- Electrical power grids and electrical generation plants
- Environmental control systems
- Traffic signals
- Radio signals
- Water management systems
- Oil refining plants
- Metallurgical process plants
- Chemical plants
- Pharmaceutical manufacturing
- Sensor networks
- Dry cargo and bulk oil carrier ships
Distributed control systems typically uses custom designed processors as Controllers and uses both proprietary interconnections and communications protocol for communication. Input and output modules form component parts of the DCS. The processor receives information from input modules and sends information to output modules. The input modules receive information from input instruments in the process and transmit instructions to the output instruments in the field. Computer buses or electrical buses connect the processor and modules through multiplexer or demultiplexers. Buses also connect the distributed controllers with the central controller and finally to the human–machine interface (HMI) or control consoles. The elements of a DCS may connect directly to physical equipment such as switches, pumps and valves or they may work through an intermediate system such as a SCADA system.
Distributed control systems (DCSs) are dedicated systems used to control manufacturing processes that are continuous or batch-oriented, such as oil refining, petrochemicals, central station power generation, fertilizers, pharmaceuticals, food and beverage manufacturing, cement production, steelmaking, and papermaking. DCSs are connected to sensors and actuators and use setpoint control to control the flow of material through the plant. The most common example is a setpoint control loop consisting of a pressure sensor, controller, and control valve. Pressure or flow measurements are transmitted to the controller, usually through the aid of a signal conditioning input/output device. When the measured variable reaches a certain point, the controller instructs a valve or actuation device to open or close until the fluidic flow process reaches the desired setpoint. Large oil refineries have many thousands of input/output points and employ very large DCSs. Processes are not limited to fluidic flow through pipes, however, and can also include things like paper machines and their associated quality controls, variable speed drives and motor control centers, cement kilns, mining operations, ore processing facilities, and many others.
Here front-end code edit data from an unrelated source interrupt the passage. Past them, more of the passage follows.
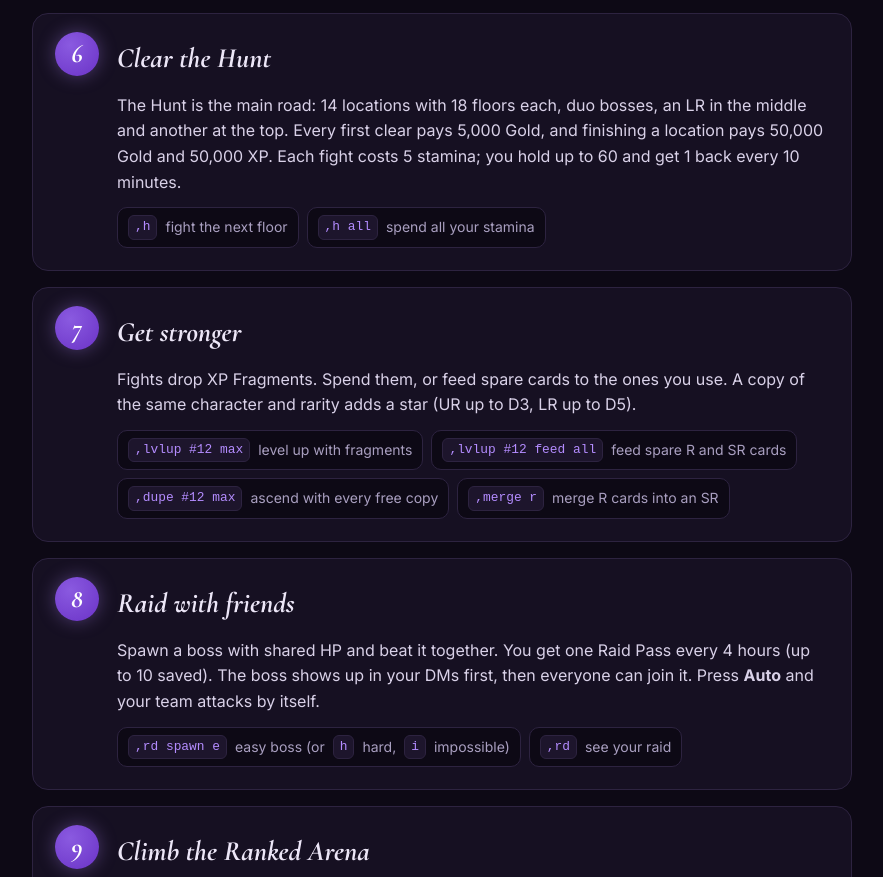
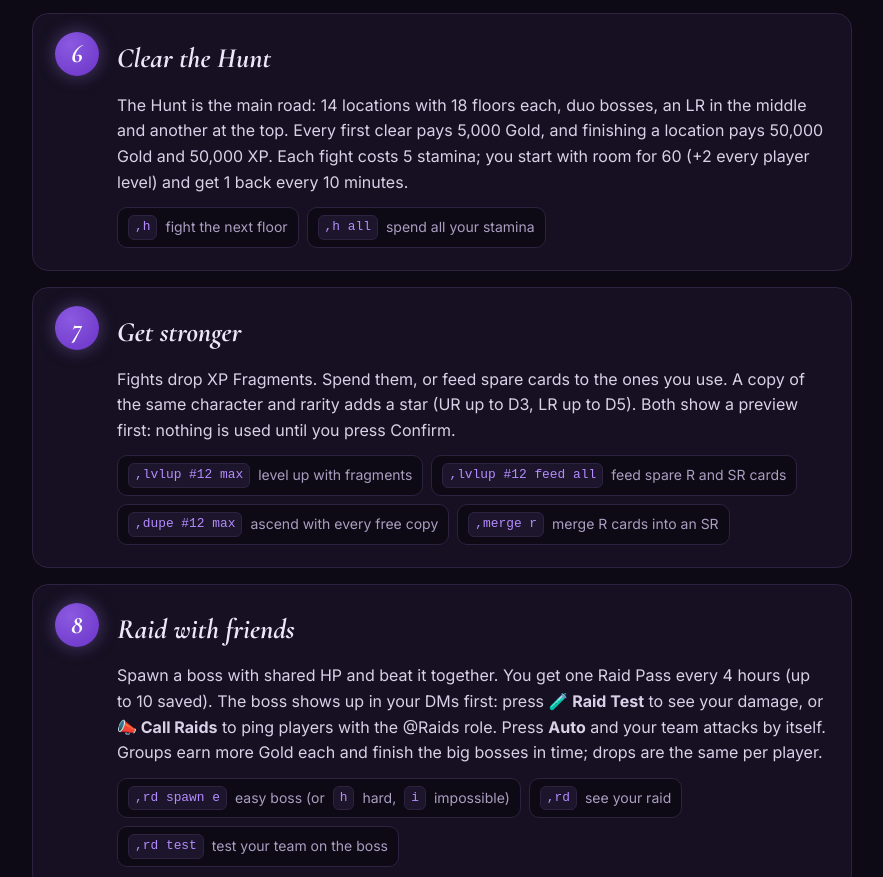
Before and after one commit to newonen/the-umbral, a plain HTML site: page guide.html in a window 1280 px wide. Shown: the part 1779-2656 px from the top of the page, without its empty margins (198-1081 px from the left). Drawn offline with nearby package versions, Linux system fonts and the light colour scheme.

Commit message:
Guide: stamina grows with level, previews, Raid Test and Call Raids; raid card text
Co-Authored-By: Claude Opus 5.5 <noreply@anthropic.com>
Claude-Session: https://claude.ai/code/session_01NQHUcy8xNj6hvnGXVhh2QW

```diff
--- a/guide.html
+++ b/guide.html
@@ -76,20 +76,20 @@
 
     <li id="s6">
       <h2>Clear the Hunt</h2>
-      <p>The Hunt is the main road: 14 locations with 18 floors each, duo bosses, an LR in the middle and another at the top. Every first clear pays 5,000 Gold, and finishing a location pays 50,000 Gold and 50,000 XP. Each fight costs 5 stamina; you hold up to 60 and get 1 back every 10 minutes.</p>
+      <p>The Hunt is the main road: 14 locations with 18 floors each, duo bosses, an LR in the middle and another at the top. Every first clear pays 5,000 Gold, and finishing a location pays 50,000 Gold and 50,000 XP. Each fight costs 5 stamina; you start with room for 60 (+2 every player level) and get 1 back every 10 minutes.</p>
       <div class="cmds"><span><code>,h</code> fight the next floor</span><span><code>,h all</code> spend all your stamina</span></div>
     </li>
 
     <li id="s7">
       <h2>Get stronger</h2>
-      <p>Fights drop XP Fragments. Spend them, or feed spare cards to the ones you use. A copy of the same character and rarity adds a star (UR up to D3, LR up to D5).</p>
+      <p>Fights drop XP Fragments. Spend them, or feed spare cards to the ones you use. A copy of the same character and rarity adds a star (UR up to D3, LR up to D5). Both show a preview first: nothing is used until you press Confirm.</p>
       <div class="cmds"><span><code>,lvlup #12 max</code> level up with fragments</span><span><code>,lvlup #12 feed all</code> feed spare R and SR cards</span><span><code>,dupe #12 max</code> ascend with every free copy</span><span><code>,merge r</code> merge R cards into an SR</span></div>
     </li>
 
     <li id="s8">
       <h2>Raid with friends</h2>
-      <p>Spawn a boss with shared HP and beat it together. You get one Raid Pass every 4 hours (up to 10 saved). The boss shows up in your DMs first, then everyone can join it. Press <b>Auto</b> and your team attacks by itself.</p>
-      <div class="cmds"><span><code>,rd spawn e</code> easy boss (or <code>h</code> hard, <code>i</code> impossible)</span><span><code>,rd</code> see your raid</span></div>
+      <p>Spawn a boss with shared HP and beat it together. You get one Raid Pass every 4 hours (up to 10 saved). The boss shows up in your DMs first: press <b>🧪 Raid Test</b> to see your damage, or <b>📣 Call Raids</b> to ping players with the @Raids role. Press <b>Auto</b> and your team attacks by itself. Groups earn more Gold each and finish the big bosses in time; drops are the same per player.</p>
+      <div class="cmds"><span><code>,rd spawn e</code> easy boss (or <code>h</code> hard, <code>i</code> impossible)</span><span><code>,rd</code> see your raid</span><span><code>,rd test</code> test your team on the boss</span></div>
     </li>
 
     <li id="s9">
```
Also changed, not shown: index.html (+1 -1 lines).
A typical DCS consists of functionally and/or geographically distributed digital controllers capable of executing from 1 to 256 or more regulatory control loops in one control box. The input/output devices can be integral with the controller or located remotely via a field network. Today’s controllers have extensive computational capabilities and, in addition to proportional, integral, and derivative (PID) control, can generally perform logic and sequential control. Modern DCSs also support neural networks and fuzzy application. DCS systems are usually designed with redundant processors to enhance the reliability of the Control Systems. Most systems come with canned displays and configuration software which enables the end user to set up the control system without a lot of low level programming. This allows the user to better focus on the application rather than the equipment, although a lot of system knowledge and skill is still required to support the hardware and software as well as the applications. Many plants have dedicated groups that focus on this task. These groups are in many cases augumented by vendor support personnel and/or maintenance support contracts. DCSs may employ one or more workstations and can be configured at the workstation or by an off-line personal computer. Local communication is handled by a control network with transmission over twisted pair, coaxial, or fiber optic cable. A server and/or applications processor may be included in the system for extra computational, data collection, and reporting capability.